It also exercised tremendous pressure on the banking sector since it significantly increased the cost of financing and raising capital, making lenders susceptible to negative external developments.
“The government’s weakness to refinance its debt raises doubts internationally about its ability to support the banks in case of emergency,” Orphanides said.
It all came to head when European leaders - including Christofias - decided to write-down Greece’s debt, trapping the government and the banks in the vicious circle they are currently in.
The government must now prop up the Popular Bank - the most exposed to Greek debt - and it may have to come up with €1.8 billion it does not have.
The government blames Orphanides for the exposure.
He rejects any blame, and has said that problems could have been averted had Cyprus negotiated better terms for the Greek debt write-down agreed by European leaders in October 2011.
He told parliament on April 30 that he was rarely consulted by Christofias.
In his speech on Wednesday, Orphanides questioned why Christofias did nothing to protect the island’s banks when he knew of the damage a 75 per cent write-down or haircut, would inflict on Cyprus in particular.
“Why did he support the haircut the way it was done - magnifying the losses of Cypriot banks?” Orphanides said.
The former governor also wondered why Christofias had not asked for Cypriot banks to be recapitalised by the stability fund like their Greek counterparts.
And “why had the government not insisted on our banks to be able to draw funds directly from the European stability fund if necessary so that Cyprus was protected in case the need arose for temporary support, since the government faced difficulties in the markets?”
Commenting on this during Friday’s conference, Christofias seemingly put potential personal cost above the one for Cyprus, which was the only one that would face big problems with the haircut.
“I cannot imagine what would have happened if I said Cyprus is against (the haircut). Therefore, naturally gave my vote too, irrespective of whether I saw the dangers for us.”
Asked about his relation with Orphanides, Christofias said “my experiences with my friend Thanasis were traumatic.
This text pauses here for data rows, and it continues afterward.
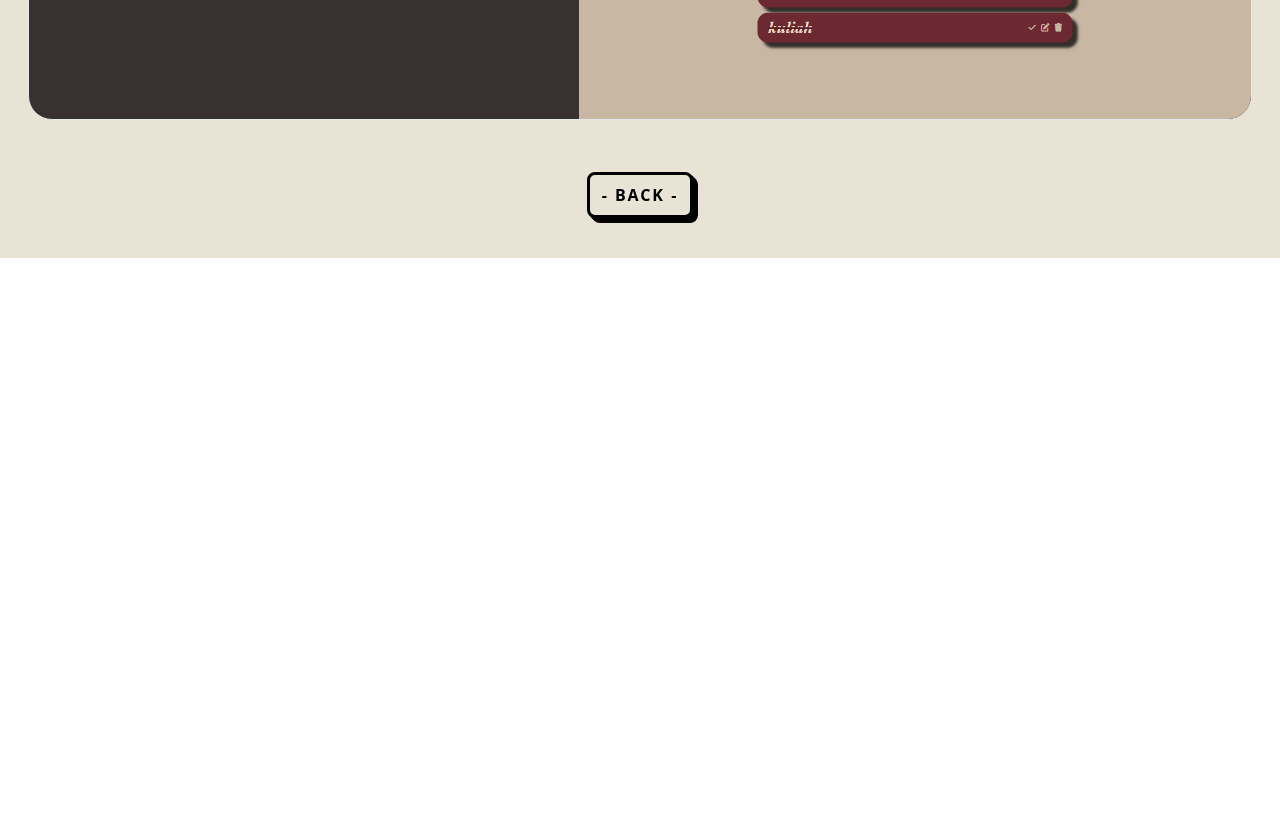
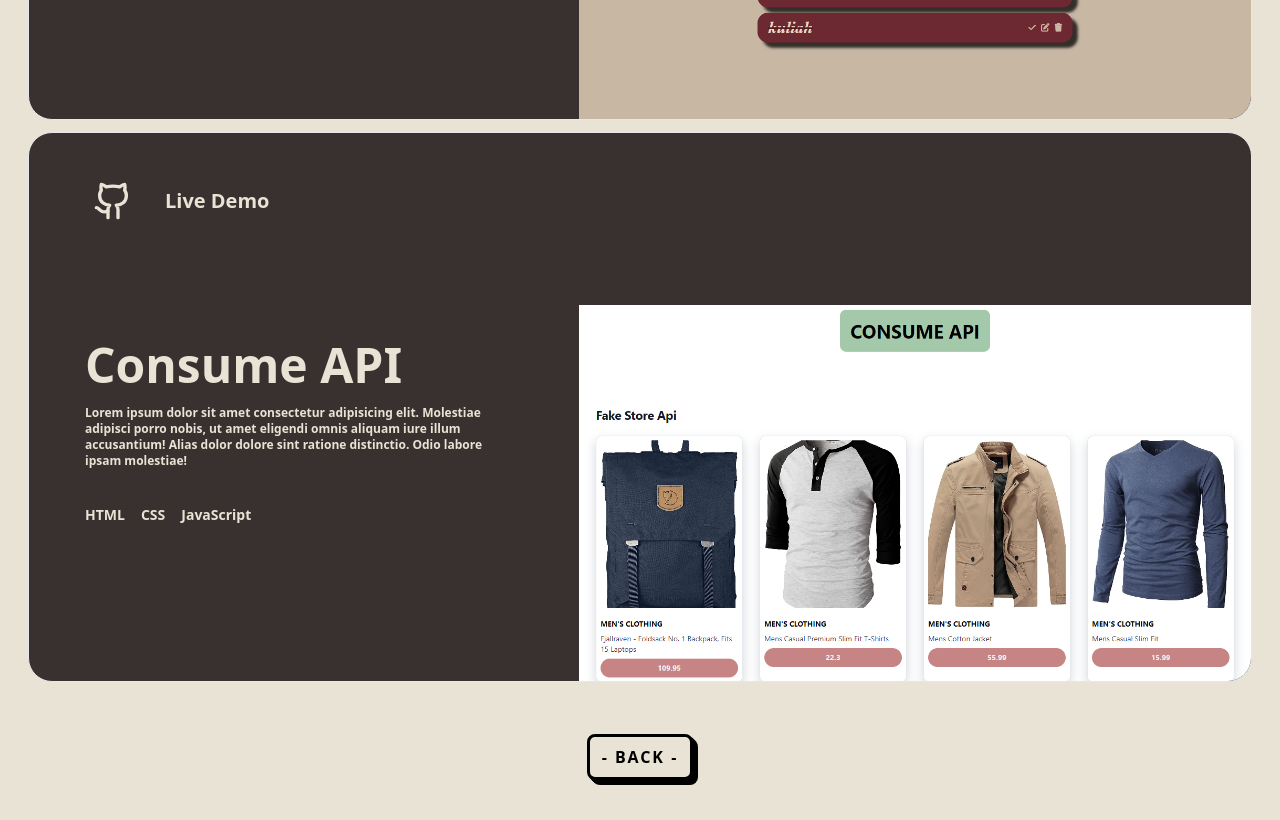
Before and after one commit to ramdhannassyirah/PortfolioV2.0, a Nuxt app: page /projectWeb in a window 1280 px wide. Shown: the part 1080-1900 px from the top of the page. Before the commit the page ends 1338 px from the top, so only its background shows below. Built offline with nearby package versions, Linux system fonts and the light colour scheme; a web font is replaced by a local one.

Commit message:
newProject

```diff
--- a/components/projectsWeb.vue
+++ b/components/projectsWeb.vue
@@ -20,6 +20,12 @@
         :Img="projects[1].img"
         :title="projects[1].title"
         :link="projects[1].link"
+        v-motion-slide-visible-left
+      />
+      <CardProjects
+        :Img="projects[2].img"
+        :title="projects[2].title"
+        :link="projects[2].link"
         v-motion-slide-visible-left
       />
     </div>
@@ -69,6 +75,7 @@
 <script>
 import imgBook from "../assets/img/bookself-apps.png";
 import imgToDo from "../assets/img/ToDoList.png";
+import imgConsumeApi from "../assets/img/consume-api.png";
 export default {
   data() {
     return {
@@ -83,6 +90,11 @@ export default {
           link: "https://ramdhannassyirah.github.io/ToDoListSubmission/",
           img: imgToDo,
         },
+        {
+          title: "Consume API",
+          link: "https://consume-api-nu.vercel.app/",
+          img: imgConsumeApi,
+        },
       ],
     };
   },
--- a/pages/projectWeb.vue
+++ b/pages/projectWeb.vue
@@ -9,6 +9,12 @@
       :Img="projects[1].img"
       :title="projects[1].title"
       :link="projects[1].link"
+    />
+    <CardProjects
+      :Img="projects[2].img"
+      :title="projects[2].title"
+      :link="projects[2].link"
+      v-motion-slide-visible-left
     />
 
     <NuxtLink class="button-54 text-2xl font-bold my-10 rounded-lg" to="/"
@@ -52,6 +58,7 @@
 <script>
 import imgBook from "../assets/img/bookself-apps.png";
 import imgToDo from "../assets/img/ToDoList.png";
+import imgConsumeApi from "../assets/img/consume-api.png";
 export default {
   data() {
     return {
@@ -66,6 +73,11 @@ export default {
           link: "https://ramdhannassyirah.github.io/ToDoListSubmission/",
           img: imgToDo,
         },
+        {
+          title: "Consume API",
+          link: "https://consume-api-nu.vercel.app/",
+          img: imgConsumeApi,
+        },
       ],
     };
   },
```
Also changed, not shown: assets/img/consume-api.png (added).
No governor of a central bank can impose his will on the executive, elected by the people."